We were told it’s available to be booked a year in advance and it is booked solid almost every weekend. For $150 a night (minimum of 2 nights) it’s a great steal for families or a group of friends to split the costs – way nicer and cheaper than a hotel. Plus the beach is right outside the front door.
Looking for something to do outside the park?
Hop on your bike and take the paved path four miles from the park into Rogers City for shopping or dining. Or ride north two and a half miles to Lighthouse Park and Forty Mile Point Lighthouse, which is open for tours May to October. On your way, you’ll find a little roadside bakery full of delicious pastries and cookies – a must-stop!
Fourteen miles to the west, you’ll find Ocqueoc Falls, the Lower Peninsula’s only real waterfall. (Hint, it’s pronounced ahk-e-ahk. You can see the falls in this video from a trip Ari made there.) And just a few miles south of Rogers City is the world’s largest open-pit limestone mining operation. A public overlook provides an up-close view of the activities, including the large “Tonka” trucks hauling the limestone and the freighters waiting to get loaded up.

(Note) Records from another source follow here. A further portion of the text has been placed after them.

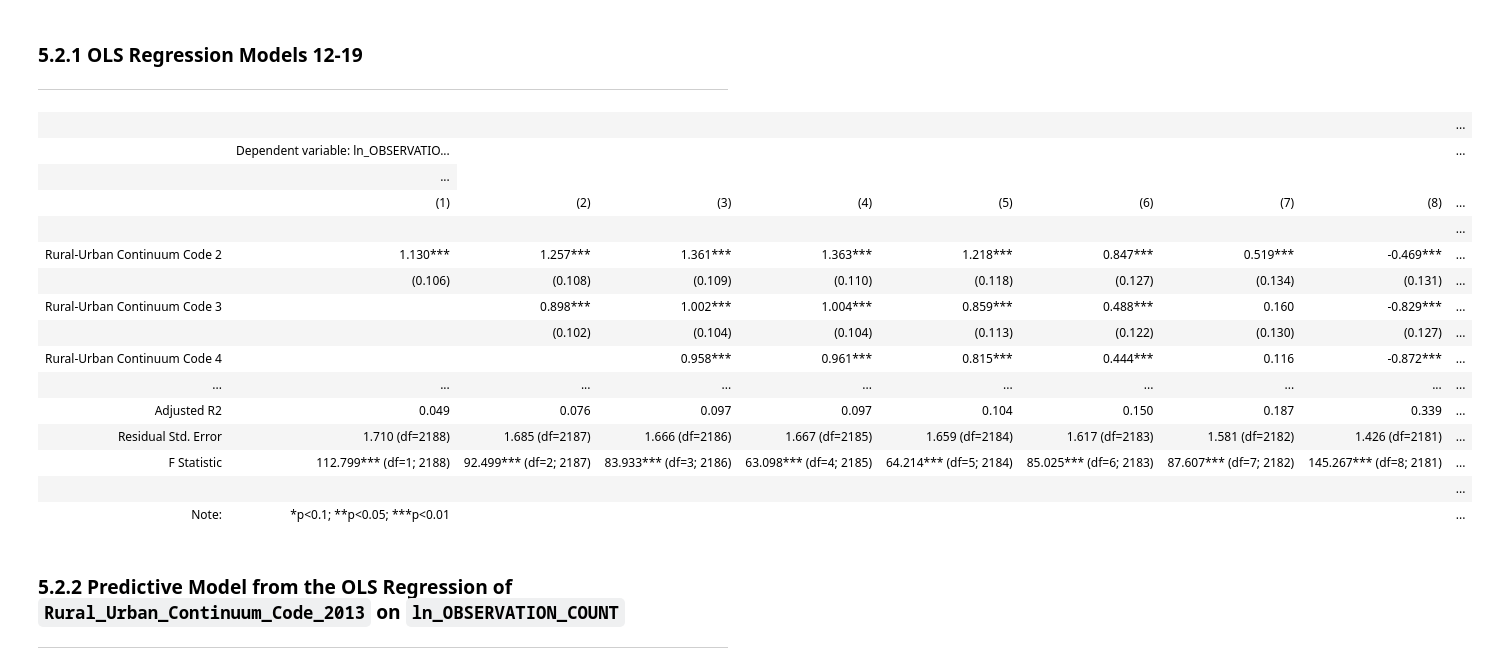
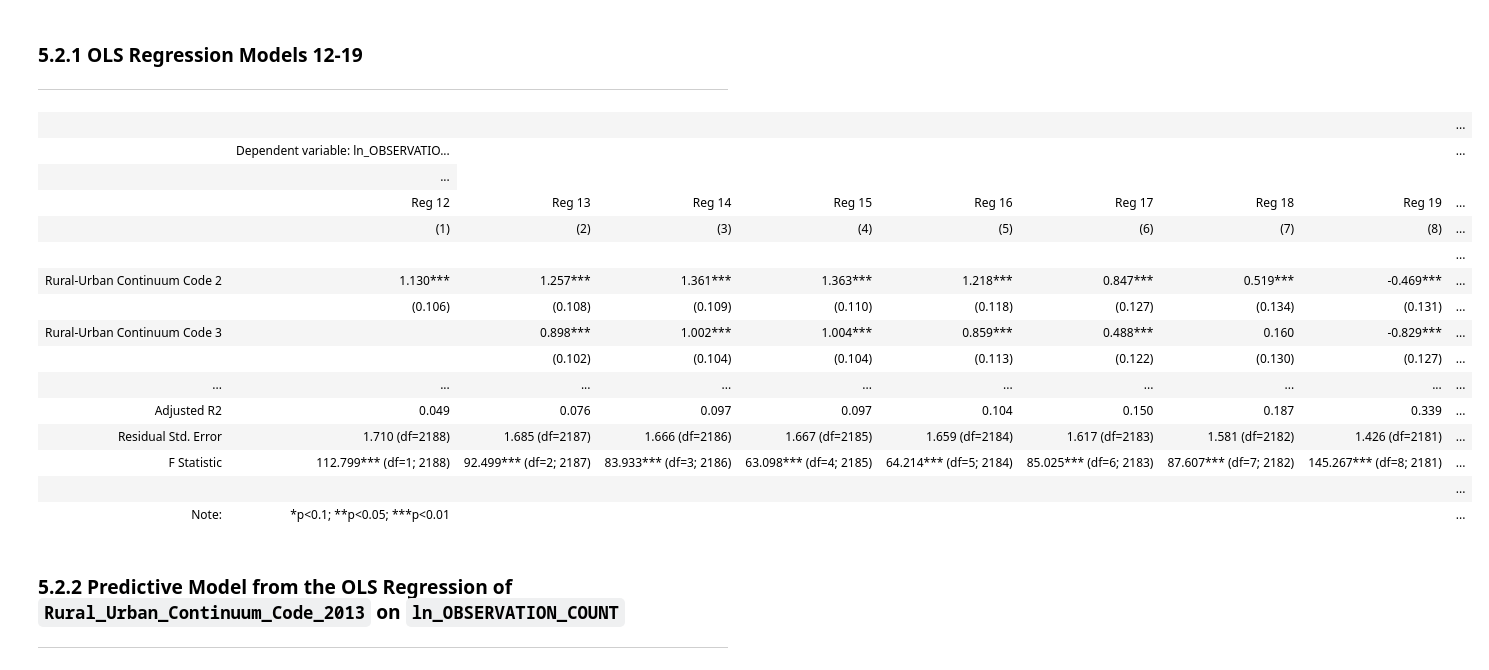
Before and after one commit to Iandrewburg/DA2_TERM_PROJECT, a Jupyter notebook: Final_Project_Data.ipynb, the cells around one changed output. Drawn from its saved outputs; the diff is of its cells as text; code cells hidden in the pictures.

```diff
--- a/Final_Project_Data.ipynb
+++ b/Final_Project_Data.ipynb
@@ -1258,40 +1260,42 @@ reg12 = smf.ols(formula="ln_OBSERVATION_COUNT ~ Continuum_2", data=county_norcar
 reg13 = smf.ols(formula="ln_OBSERVATION_COUNT ~ Continuum_2 + Continuum_3", data=county_norcar_merged_dummies).fit(cov_type="HC1")
 reg14 = smf.ols(formula="ln_OBSERVATION_COUNT ~ Continuum_2 + Continuum_3 + Continuum_4", data=county_norcar_merged_dummies).fit(cov_type="HC1")
 reg15 = smf.ols(formula="ln_OBSERVATION_COUNT ~ Continuum_2 + Continuum_3 + Continuum_4 + Continuum_5", data=county_norcar_merged_dummies).fit(cov_type="HC1")
 reg16 = smf.ols(formula="ln_OBSERVATION_COUNT ~ Continuum_2 + Continuum_3 + Continuum_4 + Continuum_5 + Continuum_6", data=county_norcar_merged_dummies).fit(cov_type="HC1")
 reg17 = smf.ols(formula="ln_OBSERVATION_COUNT ~ Continuum_2 + Continuum_3 + Continuum_4 + Continuum_5 + Continuum_6 + Continuum_7", data=county_norcar_merged_dummies).fit(cov_type="HC1")
 reg18 = smf.ols(formula="ln_OBSERVATION_COUNT ~ Continuum_2 + Continuum_3 + Continuum_4 + Continuum_5 + Continuum_6 + Continuum_7 + Continuum_8", data=county_norcar_merged_dummies).fit(cov_type="HC1")
 reg19 = smf.ols(formula="ln_OBSERVATION_COUNT ~ Continuum_2 + Continuum_3 + Continuum_4 + Continuum_5 + Continuum_6 + Continuum_7 + Continuum_8 + Continuum_9", data=county_norcar_merged_dummies).fit(cov_type="HC1")
 
 stargazer = Stargazer([reg12, reg13, reg14, reg15, reg16, reg17, reg18, reg19])
 stargazer.covariate_order(["Continuum_2", "Continuum_3", "Continuum_4",
                            "Continuum_5", "Continuum_6", "Continuum_7",
                            "Continuum_8", "Continuum_9", "Intercept"])
 
 stargazer.rename_covariates({
     "Continuum_2": "Rural-Urban Continuum Code 2",
     "Continuum_3": "Rural-Urban Continuum Code 3",
     "Continuum_4": "Rural-Urban Continuum Code 4",
     "Continuum_5": "Rural-Urban Continuum Code 5",
     "Continuum_6": "Rural-Urban Continuum Code 6",
     "Continuum_7": "Rural-Urban Continuum Code 7",
     "Continuum_8": "Rural-Urban Continuum Code 8",
     "Continuum_9": "Rural-Urban Continuum Code 9",
     "Intercept": "Constant"
 })
 
+stargazer.custom_columns(["Reg 12", "Reg 13", "Reg 14", "Reg 15", "Reg 16", "Reg 17", "Reg 18", "Reg 19"], [1, 1, 1, 1, 1, 1, 1, 1])
+
 stargazer
 # %% [output]
 |  |  |  |  |  |  |  |  |  | ... |
 |  | Dependent variable: ln_OBSERVATIO... |  |  |  |  |  |  |  | ... |
 |  | ... |
+|  | Reg 12 | Reg 13 | Reg 14 | Reg 15 | Reg 16 | Reg 17 | Reg 18 | Reg 19 | ... |
 |  | (1) | (2) | (3) | (4) | (5) | (6) | (7) | (8) | ... |
 |  |  |  |  |  |  |  |  |  | ... |
 | Rural-Urban Continuum Code 2 | 1.130*** | 1.257*** | 1.361*** | 1.363*** | 1.218*** | 0.847*** | 0.519*** | -0.469*** | ... |
 |  | (0.106) | (0.108) | (0.109) | (0.110) | (0.118) | (0.127) | (0.134) | (0.131) | ... |
 | Rural-Urban Continuum Code 3 |  | 0.898*** | 1.002*** | 1.004*** | 0.859*** | 0.488*** | 0.160 | -0.829*** | ... |
 |  |  | (0.102) | (0.104) | (0.104) | (0.113) | (0.122) | (0.130) | (0.127) | ... |
-| Rural-Urban Continuum Code 4 |  |  | 0.958*** | 0.961*** | 0.815*** | 0.444*** | 0.116 | -0.872*** | ... |
 | ... | ... | ... | ... | ... | ... | ... | ... | ... | ... |
 | Adjusted R2 | 0.049 | 0.076 | 0.097 | 0.097 | 0.104 | 0.150 | 0.187 | 0.339 | ... |
 | Residual Std. Error | 1.710 (df=2188) | 1.685 (df=2187) | 1.666 (df=2186) | 1.667 (df=2185) | 1.659 (df=2184) | 1.617 (df=2183) | 1.581 (df=2182) | 1.426 (df=2181) | ... |
```
Also changed, not shown: parts of 3 cells of this notebook.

Final impressions of Hoeft State Park
Hoeft State Park is a fabulous state park for campers of all ages. Its secret sand dunes provide a great vantage point to enjoy a gorgeous sunrise over Lake Huron.
Whether you come for the weekend or spend a week, Hoeft State Park is the perfect place to relax around a fire in a wooded setting, get a suntan on the beach, watch the kids enjoy the new playscape, or check out the local area attractions.
We have plenty more adventures to come, so subscribe to this blog and our YouTube channel. (We have a video about Hoeft State Park here.) You can follow us on Instagram, our Facebook page, and Twitter. Plus, you can see our progress as we visit each park on this interactive Google Map. You also can keep track of our activities on social media with the hashtags #hikecampgo and #mistateparks100.